◆ PROVIDED RECORDS ◆

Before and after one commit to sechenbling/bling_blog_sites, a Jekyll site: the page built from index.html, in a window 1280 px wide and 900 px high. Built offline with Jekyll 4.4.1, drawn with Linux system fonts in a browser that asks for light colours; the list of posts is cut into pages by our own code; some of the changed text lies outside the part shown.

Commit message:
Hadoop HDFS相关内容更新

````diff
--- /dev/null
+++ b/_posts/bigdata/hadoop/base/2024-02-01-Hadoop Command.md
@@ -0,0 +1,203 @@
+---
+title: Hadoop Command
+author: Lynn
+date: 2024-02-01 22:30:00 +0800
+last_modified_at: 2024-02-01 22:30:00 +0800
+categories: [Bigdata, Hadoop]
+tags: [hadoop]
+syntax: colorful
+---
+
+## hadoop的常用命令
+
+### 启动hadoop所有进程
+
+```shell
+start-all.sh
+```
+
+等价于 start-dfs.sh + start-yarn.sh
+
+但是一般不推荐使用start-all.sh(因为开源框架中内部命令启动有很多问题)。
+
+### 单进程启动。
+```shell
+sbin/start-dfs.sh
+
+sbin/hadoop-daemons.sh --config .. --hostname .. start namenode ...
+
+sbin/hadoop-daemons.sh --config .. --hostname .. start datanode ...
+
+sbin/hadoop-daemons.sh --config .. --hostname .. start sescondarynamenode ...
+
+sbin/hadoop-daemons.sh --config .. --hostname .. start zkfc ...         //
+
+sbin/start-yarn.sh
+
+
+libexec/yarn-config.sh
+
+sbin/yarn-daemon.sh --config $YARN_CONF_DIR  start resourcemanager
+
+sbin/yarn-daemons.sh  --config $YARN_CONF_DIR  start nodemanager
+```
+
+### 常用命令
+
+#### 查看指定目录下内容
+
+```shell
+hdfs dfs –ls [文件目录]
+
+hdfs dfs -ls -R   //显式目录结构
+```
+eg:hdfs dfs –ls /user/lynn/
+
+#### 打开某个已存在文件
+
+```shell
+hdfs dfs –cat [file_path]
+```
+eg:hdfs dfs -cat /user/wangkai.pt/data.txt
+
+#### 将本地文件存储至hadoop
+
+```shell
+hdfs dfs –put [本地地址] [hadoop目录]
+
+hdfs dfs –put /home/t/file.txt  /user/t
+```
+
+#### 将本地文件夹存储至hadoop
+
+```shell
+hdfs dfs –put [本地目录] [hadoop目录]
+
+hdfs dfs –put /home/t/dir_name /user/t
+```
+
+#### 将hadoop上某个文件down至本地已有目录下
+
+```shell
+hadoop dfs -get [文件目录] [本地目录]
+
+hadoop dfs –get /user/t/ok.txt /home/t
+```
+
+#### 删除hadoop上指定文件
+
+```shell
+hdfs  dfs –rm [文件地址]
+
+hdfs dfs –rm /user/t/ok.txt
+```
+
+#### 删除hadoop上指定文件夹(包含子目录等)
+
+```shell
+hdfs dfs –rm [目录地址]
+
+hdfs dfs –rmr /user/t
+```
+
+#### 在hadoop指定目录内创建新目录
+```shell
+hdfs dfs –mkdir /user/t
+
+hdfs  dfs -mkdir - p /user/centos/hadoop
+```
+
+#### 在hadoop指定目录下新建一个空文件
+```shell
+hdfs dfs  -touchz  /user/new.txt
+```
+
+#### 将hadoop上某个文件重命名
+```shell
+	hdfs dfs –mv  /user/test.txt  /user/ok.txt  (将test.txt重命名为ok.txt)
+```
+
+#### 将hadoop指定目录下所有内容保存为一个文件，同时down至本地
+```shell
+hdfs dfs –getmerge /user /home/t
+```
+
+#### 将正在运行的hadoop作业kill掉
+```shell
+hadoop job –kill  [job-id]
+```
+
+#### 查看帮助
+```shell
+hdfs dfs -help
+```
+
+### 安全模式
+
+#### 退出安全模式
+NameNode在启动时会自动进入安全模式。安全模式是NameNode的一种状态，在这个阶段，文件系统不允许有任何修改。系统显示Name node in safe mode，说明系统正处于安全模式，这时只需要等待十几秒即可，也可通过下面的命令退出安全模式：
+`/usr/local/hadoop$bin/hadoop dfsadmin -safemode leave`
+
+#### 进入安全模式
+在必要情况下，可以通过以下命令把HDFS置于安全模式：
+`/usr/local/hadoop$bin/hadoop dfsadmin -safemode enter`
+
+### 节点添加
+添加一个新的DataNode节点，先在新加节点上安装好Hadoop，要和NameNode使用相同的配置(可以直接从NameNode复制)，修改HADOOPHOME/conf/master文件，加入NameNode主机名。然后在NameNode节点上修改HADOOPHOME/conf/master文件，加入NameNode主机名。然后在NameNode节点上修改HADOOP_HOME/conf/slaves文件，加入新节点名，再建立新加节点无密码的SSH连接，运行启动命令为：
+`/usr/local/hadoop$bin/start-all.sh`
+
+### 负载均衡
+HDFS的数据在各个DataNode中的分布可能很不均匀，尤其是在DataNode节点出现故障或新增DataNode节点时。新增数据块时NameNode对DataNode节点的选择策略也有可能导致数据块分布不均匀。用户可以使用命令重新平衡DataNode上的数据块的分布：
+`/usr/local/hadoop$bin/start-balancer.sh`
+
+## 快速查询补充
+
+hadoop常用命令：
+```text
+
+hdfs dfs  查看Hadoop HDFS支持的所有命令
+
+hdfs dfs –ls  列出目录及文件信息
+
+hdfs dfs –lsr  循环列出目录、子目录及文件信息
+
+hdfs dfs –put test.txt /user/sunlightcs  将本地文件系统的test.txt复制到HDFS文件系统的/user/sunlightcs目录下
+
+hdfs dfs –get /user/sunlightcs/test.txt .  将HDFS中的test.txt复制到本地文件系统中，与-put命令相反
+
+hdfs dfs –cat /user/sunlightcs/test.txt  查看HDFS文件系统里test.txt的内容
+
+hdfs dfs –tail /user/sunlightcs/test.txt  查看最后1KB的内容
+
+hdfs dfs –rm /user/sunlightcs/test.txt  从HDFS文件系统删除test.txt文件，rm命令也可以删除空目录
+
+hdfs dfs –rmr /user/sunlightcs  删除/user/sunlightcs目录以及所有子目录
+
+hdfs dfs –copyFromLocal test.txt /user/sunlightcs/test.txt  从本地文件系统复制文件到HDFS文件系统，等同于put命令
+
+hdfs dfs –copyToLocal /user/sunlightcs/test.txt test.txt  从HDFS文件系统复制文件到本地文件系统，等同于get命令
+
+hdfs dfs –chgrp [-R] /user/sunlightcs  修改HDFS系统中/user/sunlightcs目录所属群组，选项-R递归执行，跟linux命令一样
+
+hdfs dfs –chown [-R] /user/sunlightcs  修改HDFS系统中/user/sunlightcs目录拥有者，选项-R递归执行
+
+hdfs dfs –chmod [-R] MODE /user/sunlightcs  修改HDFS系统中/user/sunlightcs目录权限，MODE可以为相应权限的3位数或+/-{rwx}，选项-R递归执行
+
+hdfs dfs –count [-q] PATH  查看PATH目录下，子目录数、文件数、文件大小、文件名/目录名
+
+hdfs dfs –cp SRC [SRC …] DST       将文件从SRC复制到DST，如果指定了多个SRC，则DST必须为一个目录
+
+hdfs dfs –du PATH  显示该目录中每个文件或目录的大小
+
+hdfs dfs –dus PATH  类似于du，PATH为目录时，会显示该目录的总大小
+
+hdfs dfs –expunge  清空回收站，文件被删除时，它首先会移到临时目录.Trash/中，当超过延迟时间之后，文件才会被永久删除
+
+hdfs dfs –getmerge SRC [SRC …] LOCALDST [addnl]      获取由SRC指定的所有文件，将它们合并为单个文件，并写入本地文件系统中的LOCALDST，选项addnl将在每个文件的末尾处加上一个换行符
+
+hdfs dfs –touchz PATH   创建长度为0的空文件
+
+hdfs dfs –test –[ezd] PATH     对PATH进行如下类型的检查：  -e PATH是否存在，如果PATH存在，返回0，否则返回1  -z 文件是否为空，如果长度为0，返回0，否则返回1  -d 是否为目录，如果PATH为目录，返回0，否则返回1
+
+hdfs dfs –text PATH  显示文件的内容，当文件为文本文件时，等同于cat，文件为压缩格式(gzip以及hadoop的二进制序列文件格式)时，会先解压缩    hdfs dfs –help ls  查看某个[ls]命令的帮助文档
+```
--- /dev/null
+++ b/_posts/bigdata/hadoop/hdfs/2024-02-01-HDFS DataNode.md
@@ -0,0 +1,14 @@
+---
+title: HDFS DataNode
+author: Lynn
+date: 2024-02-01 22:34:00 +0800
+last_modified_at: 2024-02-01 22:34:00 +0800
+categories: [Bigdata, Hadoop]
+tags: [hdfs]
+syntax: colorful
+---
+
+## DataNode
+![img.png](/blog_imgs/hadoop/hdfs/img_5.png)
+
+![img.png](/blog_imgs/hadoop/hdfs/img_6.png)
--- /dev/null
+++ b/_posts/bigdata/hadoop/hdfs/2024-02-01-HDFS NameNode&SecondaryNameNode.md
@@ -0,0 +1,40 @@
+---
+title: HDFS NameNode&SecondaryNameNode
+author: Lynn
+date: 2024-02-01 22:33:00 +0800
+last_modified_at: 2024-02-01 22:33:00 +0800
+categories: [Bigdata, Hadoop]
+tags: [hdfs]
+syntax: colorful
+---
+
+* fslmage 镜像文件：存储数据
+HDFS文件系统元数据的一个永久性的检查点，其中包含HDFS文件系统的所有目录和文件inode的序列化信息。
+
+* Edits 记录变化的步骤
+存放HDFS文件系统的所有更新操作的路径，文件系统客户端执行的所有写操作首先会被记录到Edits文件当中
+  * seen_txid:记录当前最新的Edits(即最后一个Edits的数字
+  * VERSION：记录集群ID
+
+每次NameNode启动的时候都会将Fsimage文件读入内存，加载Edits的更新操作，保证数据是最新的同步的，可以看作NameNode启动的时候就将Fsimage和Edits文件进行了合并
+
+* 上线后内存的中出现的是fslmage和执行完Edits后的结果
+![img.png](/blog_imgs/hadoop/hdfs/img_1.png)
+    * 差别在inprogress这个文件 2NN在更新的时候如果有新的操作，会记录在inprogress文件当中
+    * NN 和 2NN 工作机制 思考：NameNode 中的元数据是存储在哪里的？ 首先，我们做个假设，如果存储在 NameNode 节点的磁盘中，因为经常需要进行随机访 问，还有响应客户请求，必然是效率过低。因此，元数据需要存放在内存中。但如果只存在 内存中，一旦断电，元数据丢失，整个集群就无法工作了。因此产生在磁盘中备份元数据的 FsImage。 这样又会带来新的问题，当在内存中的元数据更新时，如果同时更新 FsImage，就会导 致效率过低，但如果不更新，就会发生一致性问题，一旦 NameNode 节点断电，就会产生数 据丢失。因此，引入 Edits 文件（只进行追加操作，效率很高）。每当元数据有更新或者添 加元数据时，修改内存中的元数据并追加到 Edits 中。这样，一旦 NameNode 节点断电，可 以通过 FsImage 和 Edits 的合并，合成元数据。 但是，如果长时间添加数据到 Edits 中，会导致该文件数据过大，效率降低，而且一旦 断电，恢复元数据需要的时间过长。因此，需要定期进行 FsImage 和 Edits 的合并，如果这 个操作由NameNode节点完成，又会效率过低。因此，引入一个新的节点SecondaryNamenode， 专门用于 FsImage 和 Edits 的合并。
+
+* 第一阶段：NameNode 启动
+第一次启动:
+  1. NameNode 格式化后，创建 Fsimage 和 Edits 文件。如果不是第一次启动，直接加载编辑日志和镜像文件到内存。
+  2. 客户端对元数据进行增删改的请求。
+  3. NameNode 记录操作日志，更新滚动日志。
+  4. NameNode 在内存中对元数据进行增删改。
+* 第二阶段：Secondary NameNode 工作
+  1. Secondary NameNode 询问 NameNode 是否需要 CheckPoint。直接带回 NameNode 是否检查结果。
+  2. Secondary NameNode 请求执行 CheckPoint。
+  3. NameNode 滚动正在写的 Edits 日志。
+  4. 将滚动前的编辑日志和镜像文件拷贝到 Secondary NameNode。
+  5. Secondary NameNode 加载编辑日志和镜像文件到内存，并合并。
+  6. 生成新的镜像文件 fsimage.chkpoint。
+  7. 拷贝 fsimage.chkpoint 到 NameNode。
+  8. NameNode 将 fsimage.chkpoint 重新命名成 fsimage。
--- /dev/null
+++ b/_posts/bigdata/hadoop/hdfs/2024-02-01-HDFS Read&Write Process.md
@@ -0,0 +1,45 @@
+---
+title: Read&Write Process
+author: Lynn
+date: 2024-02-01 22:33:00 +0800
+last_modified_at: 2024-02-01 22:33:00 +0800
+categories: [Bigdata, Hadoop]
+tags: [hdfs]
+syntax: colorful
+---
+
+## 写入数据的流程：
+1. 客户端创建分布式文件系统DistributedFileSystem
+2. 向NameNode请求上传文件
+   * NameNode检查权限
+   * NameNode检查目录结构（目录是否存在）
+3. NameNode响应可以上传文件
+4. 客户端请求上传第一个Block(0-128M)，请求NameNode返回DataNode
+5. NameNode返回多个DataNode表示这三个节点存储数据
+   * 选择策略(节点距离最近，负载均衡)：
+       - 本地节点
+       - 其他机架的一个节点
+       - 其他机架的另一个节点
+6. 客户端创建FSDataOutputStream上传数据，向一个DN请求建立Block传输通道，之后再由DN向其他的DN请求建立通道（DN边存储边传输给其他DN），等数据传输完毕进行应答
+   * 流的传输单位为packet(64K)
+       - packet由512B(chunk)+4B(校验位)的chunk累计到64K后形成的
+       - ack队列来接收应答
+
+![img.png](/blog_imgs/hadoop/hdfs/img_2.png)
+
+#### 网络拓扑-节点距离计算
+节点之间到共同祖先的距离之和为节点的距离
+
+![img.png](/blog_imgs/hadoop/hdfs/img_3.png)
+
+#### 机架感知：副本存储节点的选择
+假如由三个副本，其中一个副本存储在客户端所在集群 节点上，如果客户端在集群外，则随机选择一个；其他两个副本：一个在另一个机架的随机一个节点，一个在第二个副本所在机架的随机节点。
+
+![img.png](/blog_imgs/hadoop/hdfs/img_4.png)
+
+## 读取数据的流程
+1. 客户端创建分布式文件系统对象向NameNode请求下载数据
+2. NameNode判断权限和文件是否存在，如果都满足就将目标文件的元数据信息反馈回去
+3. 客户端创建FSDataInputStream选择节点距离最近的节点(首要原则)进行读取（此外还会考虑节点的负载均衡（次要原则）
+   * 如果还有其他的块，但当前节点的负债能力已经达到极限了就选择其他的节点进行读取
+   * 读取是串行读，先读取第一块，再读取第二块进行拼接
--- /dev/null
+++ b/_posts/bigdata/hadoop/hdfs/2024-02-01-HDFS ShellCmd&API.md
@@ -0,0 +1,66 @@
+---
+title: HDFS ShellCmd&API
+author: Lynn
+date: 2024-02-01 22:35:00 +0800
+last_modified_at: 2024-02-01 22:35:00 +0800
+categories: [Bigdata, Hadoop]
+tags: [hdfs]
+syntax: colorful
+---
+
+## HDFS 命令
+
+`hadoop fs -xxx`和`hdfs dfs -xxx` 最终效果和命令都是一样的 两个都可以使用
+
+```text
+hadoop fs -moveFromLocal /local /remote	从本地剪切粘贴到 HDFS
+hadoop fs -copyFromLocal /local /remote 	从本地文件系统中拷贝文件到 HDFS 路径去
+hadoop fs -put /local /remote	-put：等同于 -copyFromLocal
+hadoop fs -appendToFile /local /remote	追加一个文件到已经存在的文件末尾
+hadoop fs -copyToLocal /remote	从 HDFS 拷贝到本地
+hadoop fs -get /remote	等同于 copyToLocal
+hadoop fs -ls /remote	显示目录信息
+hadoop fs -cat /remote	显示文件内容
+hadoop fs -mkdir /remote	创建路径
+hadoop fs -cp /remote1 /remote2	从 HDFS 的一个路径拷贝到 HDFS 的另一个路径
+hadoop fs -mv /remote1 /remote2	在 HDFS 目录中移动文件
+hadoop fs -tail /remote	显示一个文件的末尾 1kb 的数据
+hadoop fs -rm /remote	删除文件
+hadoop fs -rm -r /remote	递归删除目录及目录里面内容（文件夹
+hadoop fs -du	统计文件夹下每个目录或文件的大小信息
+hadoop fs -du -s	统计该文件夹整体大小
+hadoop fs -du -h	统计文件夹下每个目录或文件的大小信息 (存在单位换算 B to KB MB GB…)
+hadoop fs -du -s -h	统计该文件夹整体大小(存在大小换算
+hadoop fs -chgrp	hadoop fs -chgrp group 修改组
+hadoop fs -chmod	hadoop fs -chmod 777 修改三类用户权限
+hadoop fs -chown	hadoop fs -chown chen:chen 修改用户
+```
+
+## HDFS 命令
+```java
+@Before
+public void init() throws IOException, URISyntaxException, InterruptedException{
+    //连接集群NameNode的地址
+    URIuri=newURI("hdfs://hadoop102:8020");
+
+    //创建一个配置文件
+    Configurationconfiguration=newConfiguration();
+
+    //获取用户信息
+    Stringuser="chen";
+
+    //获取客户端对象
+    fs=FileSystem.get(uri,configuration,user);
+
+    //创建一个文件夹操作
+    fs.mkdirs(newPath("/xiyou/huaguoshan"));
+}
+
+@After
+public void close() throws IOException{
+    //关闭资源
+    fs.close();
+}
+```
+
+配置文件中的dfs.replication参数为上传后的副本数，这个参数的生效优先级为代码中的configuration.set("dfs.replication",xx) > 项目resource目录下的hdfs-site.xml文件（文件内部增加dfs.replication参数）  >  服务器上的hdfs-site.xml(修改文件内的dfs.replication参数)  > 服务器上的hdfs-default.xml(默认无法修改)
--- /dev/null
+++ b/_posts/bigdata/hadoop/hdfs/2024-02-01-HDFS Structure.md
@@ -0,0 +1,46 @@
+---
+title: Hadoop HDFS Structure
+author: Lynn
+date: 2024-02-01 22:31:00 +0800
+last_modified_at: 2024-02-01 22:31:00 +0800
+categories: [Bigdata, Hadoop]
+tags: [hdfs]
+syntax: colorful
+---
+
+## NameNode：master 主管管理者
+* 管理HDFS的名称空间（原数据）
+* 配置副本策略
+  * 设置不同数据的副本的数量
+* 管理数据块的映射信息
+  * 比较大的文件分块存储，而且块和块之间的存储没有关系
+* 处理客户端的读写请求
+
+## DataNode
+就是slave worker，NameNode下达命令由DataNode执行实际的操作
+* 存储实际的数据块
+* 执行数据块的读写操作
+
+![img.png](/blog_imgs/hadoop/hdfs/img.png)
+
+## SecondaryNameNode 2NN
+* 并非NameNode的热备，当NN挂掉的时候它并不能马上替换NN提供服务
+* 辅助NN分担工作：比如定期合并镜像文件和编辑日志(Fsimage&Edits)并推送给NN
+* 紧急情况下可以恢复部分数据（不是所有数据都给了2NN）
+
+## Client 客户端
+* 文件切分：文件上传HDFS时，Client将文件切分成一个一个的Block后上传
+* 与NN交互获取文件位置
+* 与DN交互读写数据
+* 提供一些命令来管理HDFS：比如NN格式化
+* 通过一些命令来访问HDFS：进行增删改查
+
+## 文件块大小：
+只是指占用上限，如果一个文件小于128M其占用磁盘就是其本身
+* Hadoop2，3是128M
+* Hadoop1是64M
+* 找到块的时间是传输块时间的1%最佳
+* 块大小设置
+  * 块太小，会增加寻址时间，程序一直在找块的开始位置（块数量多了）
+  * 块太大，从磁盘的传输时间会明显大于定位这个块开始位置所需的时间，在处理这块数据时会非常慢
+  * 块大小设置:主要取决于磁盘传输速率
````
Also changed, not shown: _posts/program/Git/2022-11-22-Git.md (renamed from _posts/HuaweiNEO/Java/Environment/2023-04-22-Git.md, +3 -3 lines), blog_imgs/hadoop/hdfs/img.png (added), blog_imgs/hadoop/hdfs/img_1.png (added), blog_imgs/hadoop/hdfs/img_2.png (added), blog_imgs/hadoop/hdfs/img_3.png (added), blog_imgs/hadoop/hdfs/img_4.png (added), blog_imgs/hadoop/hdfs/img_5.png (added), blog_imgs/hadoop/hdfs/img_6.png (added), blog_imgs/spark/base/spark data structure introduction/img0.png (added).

◆ PROBLEM DETAILS ◆
All lines of the listing that contain the word "ShellCmd" should be copied out.

◆ RESULT OF THE EXERCISE ◆
+++ b/_posts/bigdata/hadoop/hdfs/2024-02-01-HDFS ShellCmd&API.md
+title: HDFS ShellCmd&API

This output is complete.